It's the kind of place where neighbors you haven't seen lately stop to chat with you--something I've never experienced at the nearby D'Agostino's (which was eerily rather empty I saw on my way past it going home)--although tonight it seemed everyone was on their cell phones!

Welcome back, old friend, from this unrepentant foodie!

Monday, May 28, 2007

Robert Moses and the Forward

It has been my custom if I'm in town on Memorial Day to go to the Museum of the City of New York, which is open on holiday Mondays like today. A smallish museum, it's wholly devoted to all things New York. And since today was the last day of the exhibit about Robert Moses, which I wanted to see, off I went.

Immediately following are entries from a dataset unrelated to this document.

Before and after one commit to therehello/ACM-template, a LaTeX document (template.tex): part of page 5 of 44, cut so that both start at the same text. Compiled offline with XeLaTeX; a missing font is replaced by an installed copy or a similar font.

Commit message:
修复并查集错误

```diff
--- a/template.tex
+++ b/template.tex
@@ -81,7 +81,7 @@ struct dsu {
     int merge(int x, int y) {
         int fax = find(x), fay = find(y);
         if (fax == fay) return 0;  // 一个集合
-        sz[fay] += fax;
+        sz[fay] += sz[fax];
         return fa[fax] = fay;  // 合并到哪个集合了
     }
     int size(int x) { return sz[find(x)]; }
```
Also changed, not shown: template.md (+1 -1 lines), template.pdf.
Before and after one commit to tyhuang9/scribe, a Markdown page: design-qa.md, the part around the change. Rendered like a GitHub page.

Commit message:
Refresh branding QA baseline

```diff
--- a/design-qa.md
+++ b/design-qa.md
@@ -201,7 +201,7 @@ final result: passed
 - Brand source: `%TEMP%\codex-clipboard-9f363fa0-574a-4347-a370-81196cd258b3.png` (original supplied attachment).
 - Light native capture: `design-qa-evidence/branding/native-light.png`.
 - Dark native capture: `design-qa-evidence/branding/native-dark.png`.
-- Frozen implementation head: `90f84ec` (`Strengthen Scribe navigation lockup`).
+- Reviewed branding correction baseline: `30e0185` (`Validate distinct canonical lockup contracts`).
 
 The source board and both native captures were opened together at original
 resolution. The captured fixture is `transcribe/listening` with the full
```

What was fascinating was his single-mindedness. He was responsible for some wonderful things, like Jones Beach and the number of parks and public spaces in New York City, but he also wanted to build more bridges and highways, many of which were voted down and later denounced by the citizenry and the like of Jane Jacobs. (I learned afterwards that he had never learned to drive! Interesting, then, that he wanted to Los Angelescize New York. I wonder what he would have thought now with gas reaching $4 a gallon and the poor air quality in New York....) Like many larger-than-life men who achieve things, he pushed forward the things he wanted, including many public swimming pools (he was a swimmer).

The exhibit about the Forward was enthralling in a different way--interesting to see how important this newspaper became to new immigrants, especially its Bintel Brief (translated from "A Bunch of Letters"), which was an early advice column predating Dear Abby! It was also interesting for a politically liberal paper to give this advice to a man who wanted to marry a non-Jewish woman: "Don't do it. You will have nothing in common with her because of the difference in your backgrounds." So even though the focus of the paper was on helping immigrants assimilate, there was only so much assimilation actually acceptable.

Robert Moses was the middle child of a very assimilated family who most likely did not read the Forward.

Friday, May 25, 2007

A Satisfying Dinner

There is nothing better than a satisfying, home-cooked dinner with a glass of good wine (Lindemans Bin 65 Chardonnay 2005). I picked up some wild perch from Lake Victoria at Fairway today on my way home from the gym. I have vowed never again to eat farmed fish since I read that some farmed tilapia from Vietnam comes from the polluted Mekong Delta--eww!

Anyway, I adapted Emily's flounder recipe to cook the perch--here's how it goes: Marinate the fish in a shallow dish in which you have combined about a tablespoon each of lime juice and soy sauce. (You can also add some chopped parsley if you have it.) While that's marinating, saute 3 sliced button mushrooms in some oil, then put the fish and marinade atop the mushrooms, cover, and cook a few minutes until the fish is done and flakes easily. If you have company, increase the ingredients accordingly. Tonight I dined alone.

I also took the rest of the baby carrots and asparagus and roasted them with a little olive oil in the meantime. After they were done, I sprinkled them with Chef's Salt (a homemade mixture of late chef Louis Szathmary consisting of 1 cup salt, 1 tablespoon Spanish or Hungarian paprika, 1 teaspoon freshly ground black pepper, 1/4 teaspoon white pepper, 1/4 teaspoon garlic salt). This makes a lot, but never fear--it doesn't spoil and is especially wonderful on scrambled eggs.

I could really taste the difference between this wild fish and the farmed fish I had the last time I made this--long live all wild things!

Thursday, May 24, 2007

Unreasonable Hope

It's a beautiful spring evening here in New York. Sometimes when the weather gets warm I get a little restless and even though I've had a full day, the urge to go out and savor the energy of warm weather by immersing myself in it overtakes me. And so it did tonight.

The new season fills me with unreasonable hope--despite the fact that someone whose ad I answered never called when he said he would (probably dealing with all the other responses he's gotten that have turned his head), twice disappointing me. But the disappointment is softer than it used to be--as I said, unreasonable hope! Maybe that's the only kind of hope there is.